The Poem

(Critical Guide to Poetry for Students)

Elizabeth Bishop’s “The Fish” is a highly compact meditative lyric of seventy-six free verse lines, relaying a first person narrator’s experience of catching a “tremendous” fish, coming to an empathetic understanding and appreciation of it, and subsequently letting it go. The narrator’s unspoken and self-transforming reaction to this fish, conveyed largely through imagery, contains the poem’s theme and underlies the narrator’s external actions. The poem begins significantly with the fish already caught and the speaker’s awareness that the fish had really not fought her. She holds the fish “half out of water” so that he exists briefly in a liminal area half in and half out of his natural environment. In this place the narrator can examine him closely. Her initial observations are scrupulously objective. Any thoughts that the speaker may have are carefully masked by descriptive imagery which largely targets negative aspects.
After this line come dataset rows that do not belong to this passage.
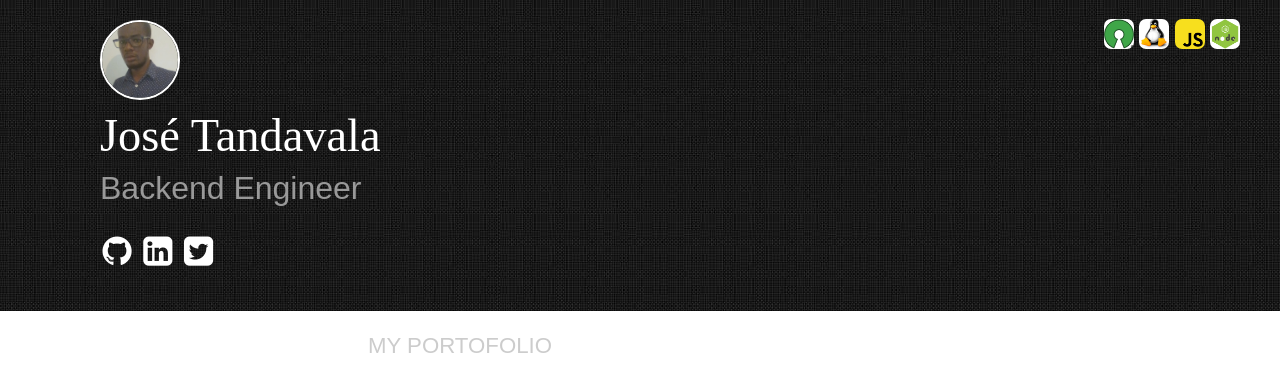
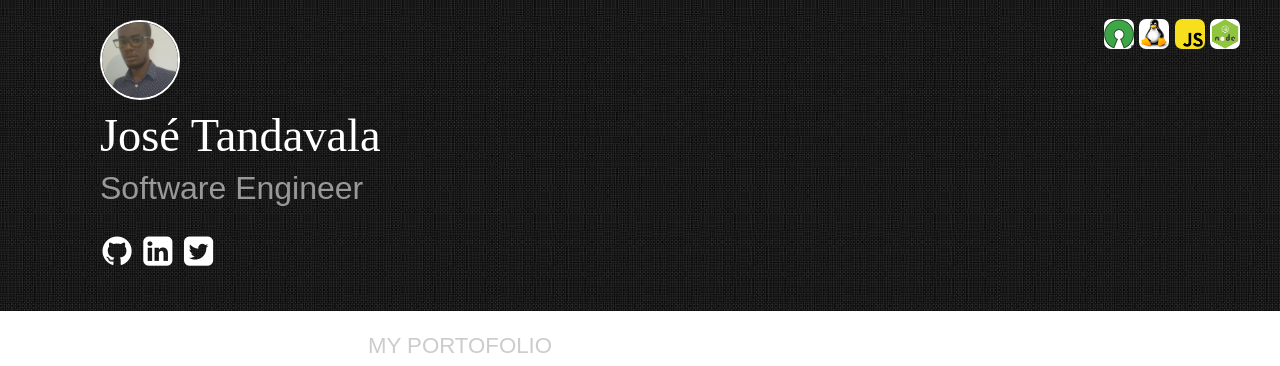
Before and after one commit to tandavala/tandavala.github.io, a Jekyll site: the page built from index.md, in a window 1280 px wide and 900 px high. Shown: the top 366 px of the window. Built offline with Jekyll 4.4.1, drawn with Linux system fonts in a browser that asks for light colours.

Commit message:
:recycle: (refactoring) refactoring

```diff
--- a/_config.yml
+++ b/_config.yml
@@ -13,7 +13,7 @@ sass:
 permalink: /posts/:title/
 texture:
   title: José Tandavala
-  tagline: Backend Engineer
+  tagline: Software Engineer
   date_format: "%b %-d, %Y"
   style: black
   showNav: false
```
Also changed, not shown: assets/images/new/analytics.png (added), assets/images/new/coding.png (added), assets/images/new/database.png (added), assets/images/new/server.png (added), assets/images/profile.jpg (added), 3 other files.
The fish which is “battered and venerable/ and homely” is also “infested/ with tiny white sea-lice.”

While the verb “I caught” precedes this objective description of the fish, the narrator uses the verb “I thought of” to depart from objective appraisal in favor of interpolating aspects of the fish which she cannot see but which she knows must be present. Here she envisions the flesh that must lie beneath the fish’s skin as well as its bones, entrails, and swim bladder. Her evaluation is not yet...

(The entire section is 463 words.)

Forms and Devices

(Critical Guide to Poetry for Students)

The narrator’s empathy with the fish arises from her concentrated examination of him. Bishop conveys this empathy to the reader through dense and exacting descriptive phrases replete with similes and metaphors. Every single word serves to convey what the fish is like and indirectly communicates the narrator’s thoughts and feelings. In her initial examination, the speaker compares his skin to strips of “ancient wall-paper,” a homely image that belies her apparent objectivity by depicting the fish in terms of something familiar. As she extends her wallpaper imagery, she stresses the age of the fish, for, appearing on the wallpaper/fish are “shapes like full-blown roses/ stained and lost through age.” While the fish has not fought her, he has not given up for his gills continued to struggle to strain the “terrible oxygen” of the air. The narrator refers to them as “frightening gills” and hints at past experiences in which she discovered that gills “can cut so badly.” The description of the fish is exhaustively thorough; nothing is neglected, not the banal, the possibly disgusting, or the frightening. Though objective, the description alludes to thoughts and feelings and prepares the reader for the narrator’s response.

As the narrator relates those parts of the fish that she cannot see, her desire to do so and her choice of imagery again reveals her growing empathy. She envisions “white flesh/ packed in like feathers,” “the...

(The entire section is 553 words.)


(Critical Guide to Poetry for Students)

Bloom, Harold, ed. Elizabeth Bishop: Modern Critical Views. New York: Chelsea House, 1985.

Boland, Eavan. “An Unromantic American.” Parnassus: Poetry in Review 14 (Summer, 1988): 73-92.

Fountain, Gary. Remembering Elizabeth Bishop: An Oral Biography. Amherst: University of Massachusetts Press, 1994.

Kirsch, Adam. The Wounded Surgeon: Confession and Transformation in Six American Poets: Robert Lowell, Elizabeth Bishop, John Berryman, Randall Jarrell, Delmore Schwartz and Sylvia Plath. New York: W. W. Norton, 2005.

MacMahon, Candace, ed. Elizabeth Bishop: A Bibliography, 1927-1979. Charlottesville: University Press of Virginia, 1980.

Millier, Brett C. Elizabeth Bishop: Life and Memory. Berkeley: University of California Press, 1993.

Motion, Andrew. Elizabeth Bishop. Wolfeboro, N.H.: Longwood, 1986.

Parker, Robert Dale. The Unbeliever: The Poetry of Elizabeth Bishop. Urbana: University of Illinois Press, 1988.

Schwartz, Lloyd. That Sense of Constant Readjustment: Elizabeth Bishop “North & South.” New York: Garland, 1987.

Schwartz, Lloyd, and Sybil P. Estess, eds. Elizabeth Bishop and Her Art. Ann Arbor: University of Michigan Press, 1983.

Travisano, Thomas J. Elizabeth Bishop: Her Artistic Development. Charlottesville: University Press of Virginia, 1988.

Wylie, Diana E. Elizabeth Bishop and Howard Nemerov: A Reference Guide. Boston: G. K. Hall, 1983.